Greece's finance minister said Sunday he was confident a deal with the EU over the country's loathed bailout could be found while warning the February 28 deadline may be too tight.
"Our strong stance, based on logic, will lead to an agreement, even at five minutes past the hour," Yanis Varoufakis said in an interview with the Sunday Kathimerini newspaper.
Athens was steeling itself for a meeting of eurozone finance ministers in Brussels on Monday, a high-stakes gamble that could see Greece forced out of the eurozone if a deal is not found by the end of the month.
Varoufakis said consultations on Athens' demands for a radical restructuring of its bailout had made him "optimistic", but warned there were still issues of friction such as privatisations and labour rights.

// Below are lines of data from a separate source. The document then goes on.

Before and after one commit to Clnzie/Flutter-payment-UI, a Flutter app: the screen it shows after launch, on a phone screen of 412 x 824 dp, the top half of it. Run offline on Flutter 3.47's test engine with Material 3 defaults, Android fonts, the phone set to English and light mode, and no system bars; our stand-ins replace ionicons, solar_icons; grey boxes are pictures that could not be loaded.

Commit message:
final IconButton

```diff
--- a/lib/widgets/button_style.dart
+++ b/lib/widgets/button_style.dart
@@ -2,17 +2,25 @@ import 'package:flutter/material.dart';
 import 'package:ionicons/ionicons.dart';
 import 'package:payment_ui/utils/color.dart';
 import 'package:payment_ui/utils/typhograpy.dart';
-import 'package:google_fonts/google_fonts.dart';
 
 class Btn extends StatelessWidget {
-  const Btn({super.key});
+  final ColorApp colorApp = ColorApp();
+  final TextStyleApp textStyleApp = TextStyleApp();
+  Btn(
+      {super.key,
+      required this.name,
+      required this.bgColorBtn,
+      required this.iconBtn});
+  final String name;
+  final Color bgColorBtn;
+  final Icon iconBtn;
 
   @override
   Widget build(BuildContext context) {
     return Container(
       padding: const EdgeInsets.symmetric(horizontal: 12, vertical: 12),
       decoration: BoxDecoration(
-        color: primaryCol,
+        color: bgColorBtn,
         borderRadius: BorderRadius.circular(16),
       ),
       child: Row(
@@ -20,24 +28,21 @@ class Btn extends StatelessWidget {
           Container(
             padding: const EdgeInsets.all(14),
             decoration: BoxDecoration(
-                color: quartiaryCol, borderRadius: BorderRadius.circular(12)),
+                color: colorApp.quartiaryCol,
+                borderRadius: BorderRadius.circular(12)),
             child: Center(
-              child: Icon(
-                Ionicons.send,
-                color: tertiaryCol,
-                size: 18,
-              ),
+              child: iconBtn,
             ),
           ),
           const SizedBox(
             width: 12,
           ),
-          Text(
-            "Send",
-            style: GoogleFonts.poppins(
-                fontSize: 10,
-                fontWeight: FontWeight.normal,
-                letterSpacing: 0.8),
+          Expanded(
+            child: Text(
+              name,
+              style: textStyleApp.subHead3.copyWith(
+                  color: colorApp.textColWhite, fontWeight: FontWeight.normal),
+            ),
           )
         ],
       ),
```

And he insisted: "There is no plan B."
Thousands of Greeks were expected to take to the streets later Sunday for pro-government demonstrations, with supporters across Europe holding their own rallies to call on Brussels to loosen the noose of austerity.

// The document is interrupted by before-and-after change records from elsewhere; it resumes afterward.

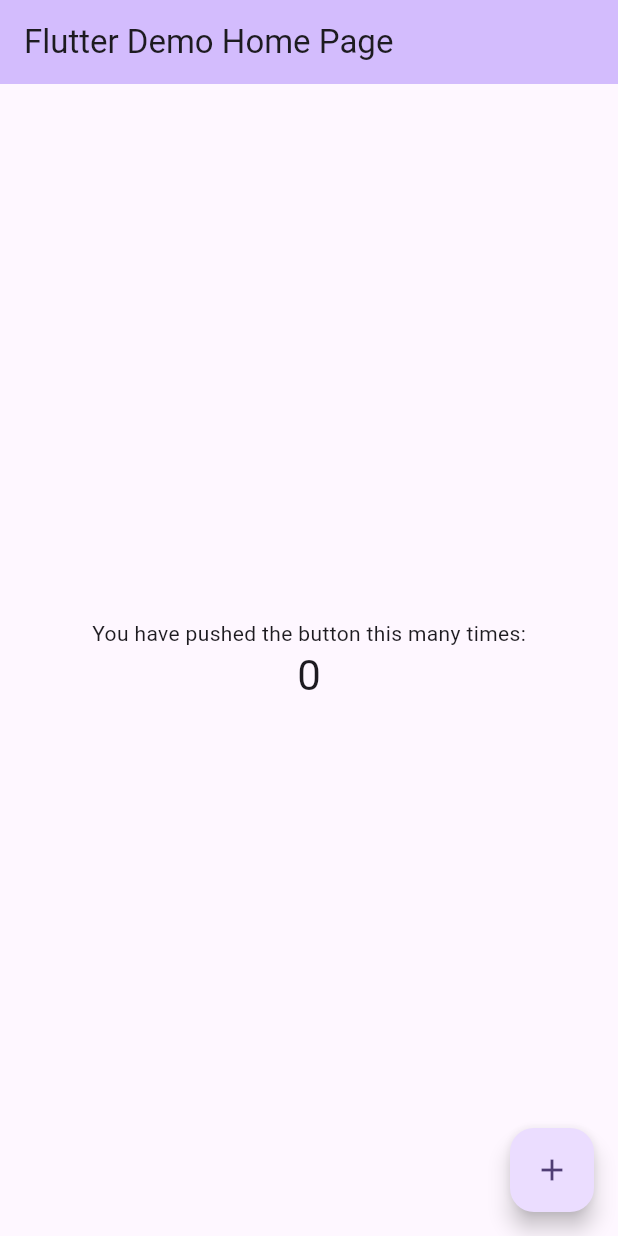
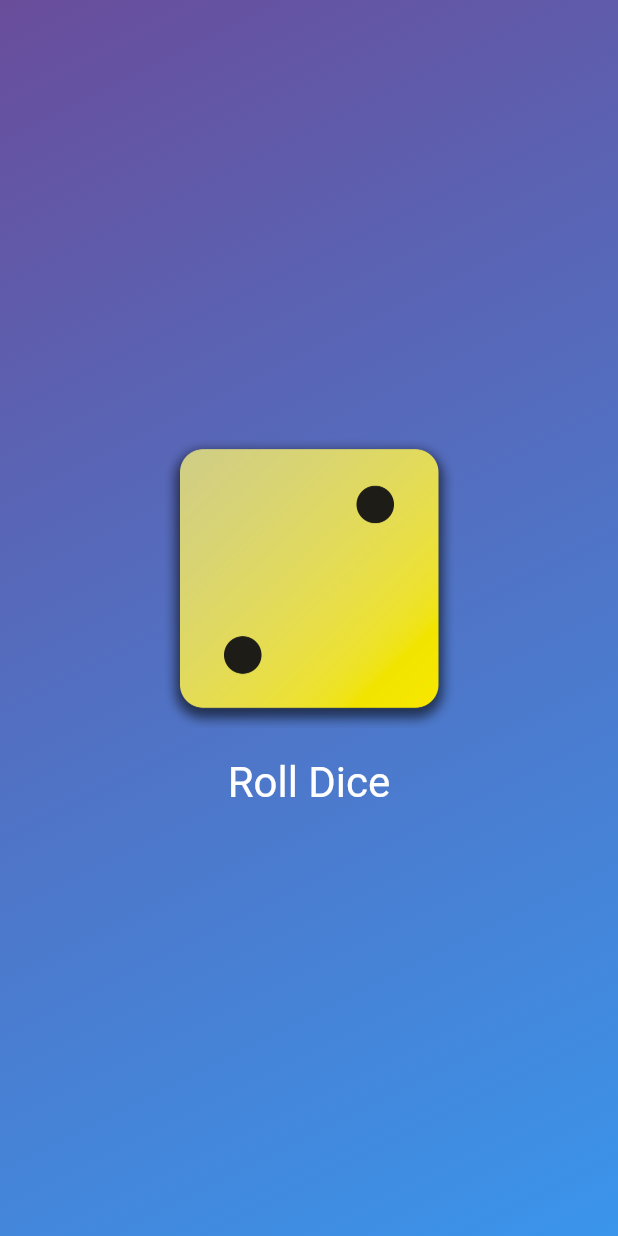
Before and after one commit to redom69/DiceRoller-flutter-app, a Flutter app: the screen it shows after launch, on a phone screen of 412 x 824 dp. Run offline on Flutter 3.47's test engine with Material 3 defaults, Android fonts, the phone set to English and light mode, and no system bars.

Commit message:
Dice roller app

```diff
--- /dev/null
+++ b/lib/dice_roller.dart
@@ -0,0 +1,43 @@
+import 'package:flutter/material.dart';
+import 'dart:math';
+
+final randomizer = Random();
+
+class DiceRoller extends StatefulWidget {
+  const DiceRoller({super.key});
+
+  @override
+  State<DiceRoller> createState() {
+    return _DiceRollerState();
+  }
+}
+
+class _DiceRollerState extends State<DiceRoller> {
+  var currentDiceRoll = 2;
+
+  rollDice() {
+    setState(() {
+      currentDiceRoll = randomizer.nextInt(6) + 1;
+    });
+  }
+
+  @override
+  Widget build(BuildContext context) {
+    return Column(
+      mainAxisSize: MainAxisSize.min,
+      children: [
+        Image.asset(
+          'assets/images/dice-$currentDiceRoll.png',
+          width: 200,
+        ),
+        TextButton(
+            onPressed: rollDice,
+            style: TextButton.styleFrom(
+                padding: const EdgeInsets.only(top: 20),
+                foregroundColor: Colors.white,
+                textStyle: const TextStyle(fontSize: 28)),
+            child: const Text('Roll Dice'))
+      ],
+    );
+  }
+}
--- /dev/null
+++ b/lib/gradient_container.dart
@@ -0,0 +1,20 @@
+import 'package:first_app/dice_roller.dart';
+import 'package:flutter/material.dart';
+
+const starAlignment = Alignment.topLeft;
+const endAlignment = Alignment.bottomRight;
+
+class GradientContainer extends StatelessWidget {
+  const GradientContainer({super.key, required this.colors});
+
+  final List<Color> colors;
+
+  @override
+  Widget build(BuildContext context) {
+    return Container(
+        decoration: BoxDecoration(
+            gradient: LinearGradient(
+                colors: colors, begin: starAlignment, end: endAlignment)),
+        child: const Center(child: DiceRoller()));
+  }
+}
--- a/lib/main.dart
+++ b/lib/main.dart
@@ -1,125 +1,12 @@
 import 'package:flutter/material.dart';
+import 'package:first_app/gradient_container.dart';
 
 void main() {
-  runApp(const MyApp());
+  runApp(const MaterialApp(
+    home: Scaffold(
+        body: GradientContainer(colors: [
+      Color.fromARGB(255, 105, 77, 155),
+      Color.fromARGB(255, 58, 149, 235)
+    ])),
+  ));
 }
-
-class MyApp extends StatelessWidget {
-  const MyApp({super.key});
-
-  // This widget is the root of your application.
-  @override
-  Widget build(BuildContext context) {
-    return MaterialApp(
-      title: 'Flutter Demo',
-      theme: ThemeData(
-        // This is the theme of your application.
-        //
-        // TRY THIS: Try running your application with "flutter run". You'll see
-        // the application has a purple toolbar. Then, without quitting the app,
-        // try changing the seedColor in the colorScheme below to Colors.green
-        // and then invoke "hot reload" (save your changes or press the "hot
-        // reload" button in a Flutter-supported IDE, or press "r" if you used
-        // the command line to start the app).
-        //
-        // Notice that the counter didn't reset back to zero; the application
-        // state is not lost during the reload. To reset the state, use hot
-        // restart instead.
-        //
-        // This works for code too, not just values: Most code changes can be
-        // tested with just a hot reload.
-        colorScheme: ColorScheme.fromSeed(seedColor: Colors.deepPurple),
-        useMaterial3: true,
-      ),
-      home: const MyHomePage(title: 'Flutter Demo Home Page'),
-    );
-  }
-}
-
-class MyHomePage extends StatefulWidget {
-  const MyHomePage({super.key, required this.title});
-
-  // This widget is the home page of your application. It is stateful, meaning
-  // that it has a State object (defined below) that contains fields that affect
-  // how it looks.
-
-  // This class is the configuration for the state. It holds the values (in this
-  // case the title) provided by the parent (in this case the App widget) and
-  // used by the build method of the State. Fields in a Widget subclass are
-  // always marked "final".
-
-  final String title;
-
-  @override
-  State<MyHomePage> createState() => _MyHomePageState();
-}
-
-class _MyHomePageState extends State<MyHomePage> {
-  int _counter = 0;
-
-  void _incrementCounter() {
-    setState(() {
-      // This call to setState tells the Flutter framework that something has
-      // changed in this State, which causes it to rerun the build method below
-      // so that the display can reflect the updated values. If we changed
-      // _counter without calling setState(), then the build method would not be
-      // called again, and so nothing would appear to happen.
-      _counter++;
-    });
-  }
-
-  @override
-  Widget build(BuildContext context) {
-    // This method is rerun every time setState is called, for instance as done
-    // by the _incrementCounter method above.
-    //
-    // The Flutter framework has been optimized to make rerunning build methods
-    // fast, so that you can just rebuild anything that needs updating rather
-    // than having to individually change instances of widgets.
-    return Scaffold(
-      appBar: AppBar(
-        // TRY THIS: Try changing the color here to a specific color (to
-        // Colors.amber, perhaps?) and trigger a hot reload to see the AppBar
-        // change color while the other colors stay the same.
-        backgroundColor: Theme.of(context).colorScheme.inversePrimary,
-        // Here we take the value from the MyHomePage object that was created by
-        // the App.build method, and use it to set our appbar title.
-        title: Text(widget.title),
-      ),
-      body: Center(
-        // Center is a layout widget. It takes a single child and positions it
-        // in the middle of the parent.
-        child: Column(
-          // Column is also a layout widget. It takes a list of children and
-          // arranges them vertically. By default, it sizes itself to fit its
-          // children horizontally, and tries to be as tall as its parent.
-          //
-          // Column has various properties to control how it sizes itself and
-          // how it positions its children. Here we use mainAxisAlignment to
-          // center the children vertically; the main axis here is the vertical
-          // axis because Columns are vertical (the cross axis would be
-          // horizontal).
-          //
-          // TRY THIS: Invoke "debug painting" (choose the "Toggle Debug Paint"
-          // action in the IDE, or press "p" in the console), to see the
-          // wireframe for each widget.
-          mainAxisAlignment: MainAxisAlignment.center,
-          children: <Widget>[
-            const Text(
-              'You have pushed the button this many times:',
-            ),
-            Text(
-              '$_counter',
-              style: Theme.of(context).textTheme.headlineMedium,
-            ),
-          ],
-        ),
-      ),
-      floatingActionButton: FloatingActionButton(
-        onPressed: _incrementCounter,
-        tooltip: 'Increment',
-        child: const Icon(Icons.add),
-      ), // This trailing comma makes auto-formatting nicer for build methods.
-    );
-  }
-}
--- /dev/null
+++ b/lib/style_text.dart
@@ -0,0 +1,16 @@
+import 'package:flutter/material.dart';
+
+class StyleText extends StatelessWidget {
+  const StyleText(this.text, {super.key});
+
+  final String text;
+
+  @override
+  Widget build(BuildContext context) {
+    return Center(
+        child: Text(
+      text,
+      style: const TextStyle(fontSize: 28, color: Colors.white),
+    ));
+  }
+}
```
Also changed, not shown: pubspec.yaml (+8 -3 lines), assets/images/dice-1.png (added), assets/images/dice-2.png (added), assets/images/dice-3.png (added), assets/images/dice-4.png (added), assets/images/dice-5.png (added), assets/images/dice-6.png (added).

- 'Battle call of history' -
MEP Manolis Glezos, 92, a member of the ruling radical left Syriza party and World War II resistance icon, called on his compatriots to "respond to the battle call of history".
The EU and the International Monetary Fund bailed Greece out in 2010, and then again in 2012 to the tune of some 240 billion euros, plus a debt write-down worth more than 100 billion euros ($113 billion).
In return for the bailouts, the then centre-right Greek government agreed to a series of stinging austerity measures, and the much-resented oversight by the EU, IMF and European Central Bank "troika".
Prime Minister Alexis Tsipras won elections last month on promises to ditch the programme, which he said was strangling the economy.
He laid out his plans for a new deal to his peers, including Europe's sceptical paymaster German Chancellor Angela Merkel, at his first European Union summit last week.
Merkel recognised the need for compromise on all sides, but also called for Greece to respect the conditions of the bailout -- a position that neatly encapsulated both sides in the stand-off.
Tsipras said Saturday that Monday's meeting of the 19 eurozone finance ministers, which kicks off at 1400 GMT, will be "difficult", adding that "it is early to speak of an agreement."
The EU has urged Greece to prolong its bailout, without which it fears it will default on its debts.
It is also unwilling to let Greece off the hook while other EU member states that received bailouts were forced to implement painful reforms.
The Greek government insists it wants a "bridge programme" instead, which would tide it over while it negotiates a new deal on an austerity programme it says has punished ordinary Greeks, creating desperate poverty and sky-high unemployment.
The jobless rate was 25.8 percent in November, with youth unemployment at a towering 50.6 percent.
Greek newspapers clung to hope for a deal, with the Vima weekly running a cartoon showing Merkel and Tsipras building a stone bridge together.